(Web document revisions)
....................
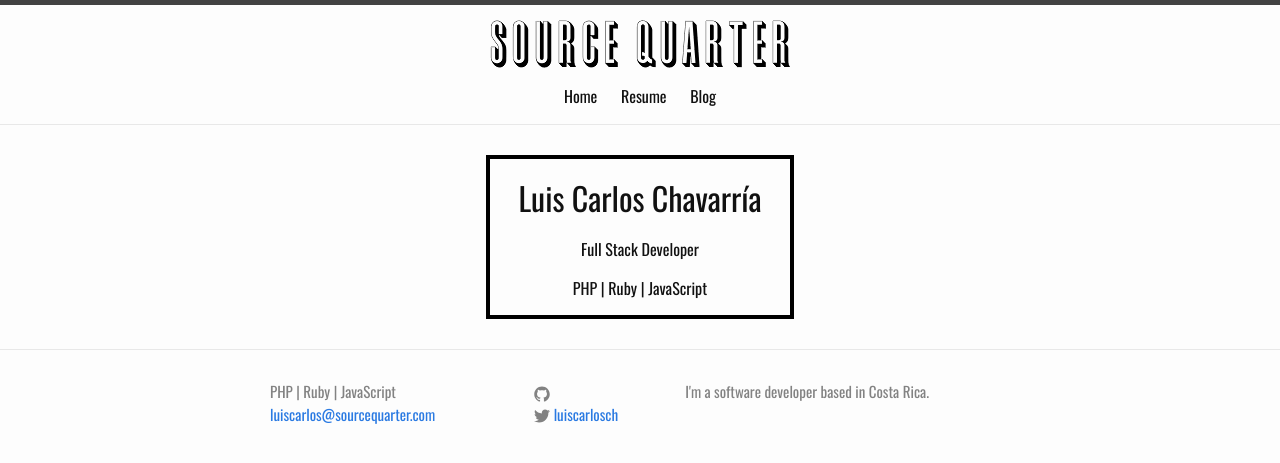
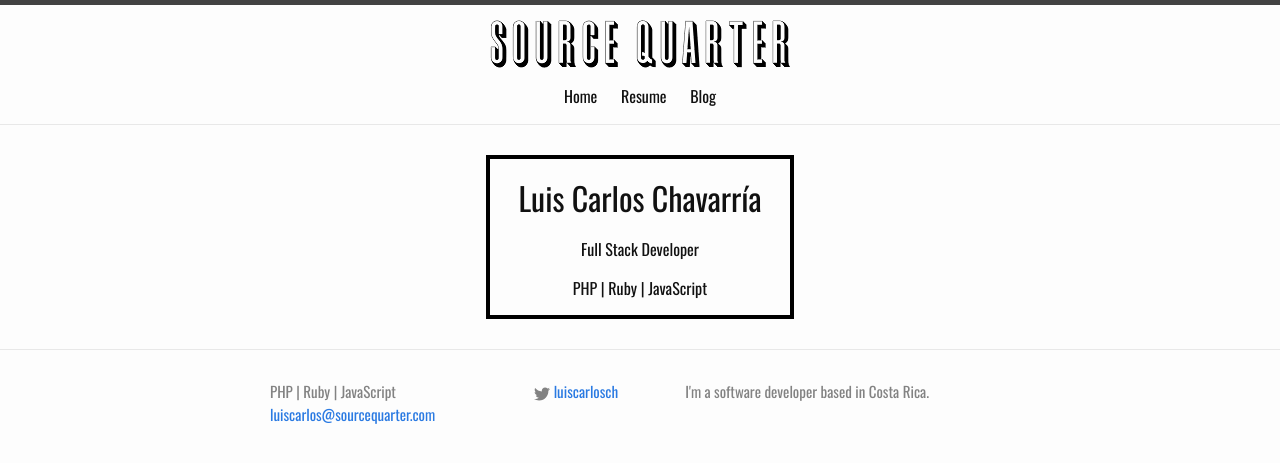
Before and after one commit to lucachaco/sourcequarter-lander, a Jekyll site: the page built from index.html, in a window 1280 px wide. Shown: the top 463 px of the page. Built offline with Jekyll 4.4.1, drawn with Linux system fonts in a browser that asks for light colours.

Commit message:
Update footer.html

```diff
--- a/_includes/footer.html
+++ b/_includes/footer.html
@@ -15,19 +15,7 @@
 
       <div class="footer-col  footer-col-2">
         <ul class="social-media-list">
-          {% if site.github_username %}
-          <li>
-            <a href="https://github.com/{{ site.github_username }}" target="_blank">
-              <span class="icon  icon--github">
-                <svg viewBox="0 0 16 16">
-                  <path fill="#828282" d="M7.999,0.431c-4.285,0-7.76,3.474-7.76,7.761 c0,3.428,2.223,6.337,5.307,7.363c0.388,0.071,0.53-0.168,0.53-0.374c0-0.184-0.007-0.672-0.01-1.32 c-2.159,0.469-2.614-1.04-2.614-1.04c-0.353-0.896-0.862-1.135-0.862-1.135c-0.705-0.481,0.053-0.472,0.053-0.472 c0.779,0.055,1.189,0.8,1.189,0.8c0.692,1.186,1.816,0.843,2.258,0.645c0.071-0.502,0.271-0.843,0.493-1.037 C4.86,11.425,3.049,10.76,3.049,7.786c0-0.847,0.302-1.54,0.799-2.082C3.768,5.507,3.501,4.718,3.924,3.65 c0,0,0.652-0.209,2.134,0.796C6.677,4.273,7.34,4.187,8,4.184c0.659,0.003,1.323,0.089,1.943,0.261 c1.482-1.004,2.132-0.796,2.132-0.796c0.423,1.068,0.157,1.857,0.077,2.054c0.497,0.542,0.798,1.235,0.798,2.082 c0,2.981-1.814,3.637-3.543,3.829c0.279,0.24,0.527,0.713,0.527,1.437c0,1.037-0.01,1.874-0.01,2.129 c0,0.208,0.14,0.449,0.534,0.373c3.081-1.028,5.302-3.935,5.302-7.362C15.76,3.906,12.285,0.431,7.999,0.431z"/>
-                </svg>
-              </span>
 
-
-            </a>
-          </li>
-          {% endif %}
 
           {% if site.twitter_username %}
           <li>
```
....................
For your answer, write out the data exactly and drop every picture.

Before and after one commit to lucachaco/sourcequarter-lander, a Jekyll site: the page built from index.html, in a window 1280 px wide. Shown: the top 463 px of the page. Built offline with Jekyll 4.4.1, drawn with Linux system fonts in a browser that asks for light colours.

Commit message:
Update footer.html

```diff
--- a/_includes/footer.html
+++ b/_includes/footer.html
@@ -15,19 +15,7 @@
 
       <div class="footer-col  footer-col-2">
         <ul class="social-media-list">
-          {% if site.github_username %}
-          <li>
-            <a href="https://github.com/{{ site.github_username }}" target="_blank">
-              <span class="icon  icon--github">
-                <svg viewBox="0 0 16 16">
-                  <path fill="#828282" d="M7.999,0.431c-4.285,0-7.76,3.474-7.76,7.761 c0,3.428,2.223,6.337,5.307,7.363c0.388,0.071,0.53-0.168,0.53-0.374c0-0.184-0.007-0.672-0.01-1.32 c-2.159,0.469-2.614-1.04-2.614-1.04c-0.353-0.896-0.862-1.135-0.862-1.135c-0.705-0.481,0.053-0.472,0.053-0.472 c0.779,0.055,1.189,0.8,1.189,0.8c0.692,1.186,1.816,0.843,2.258,0.645c0.071-0.502,0.271-0.843,0.493-1.037 C4.86,11.425,3.049,10.76,3.049,7.786c0-0.847,0.302-1.54,0.799-2.082C3.768,5.507,3.501,4.718,3.924,3.65 c0,0,0.652-0.209,2.134,0.796C6.677,4.273,7.34,4.187,8,4.184c0.659,0.003,1.323,0.089,1.943,0.261 c1.482-1.004,2.132-0.796,2.132-0.796c0.423,1.068,0.157,1.857,0.077,2.054c0.497,0.542,0.798,1.235,0.798,2.082 c0,2.981-1.814,3.637-3.543,3.829c0.279,0.24,0.527,0.713,0.527,1.437c0,1.037-0.01,1.874-0.01,2.129 c0,0.208,0.14,0.449,0.534,0.373c3.081-1.028,5.302-3.935,5.302-7.362C15.76,3.906,12.285,0.431,7.999,0.431z"/>
-                </svg>
-              </span>
 
-
-            </a>
-          </li>
-          {% endif %}
 
           {% if site.twitter_username %}
           <li>
```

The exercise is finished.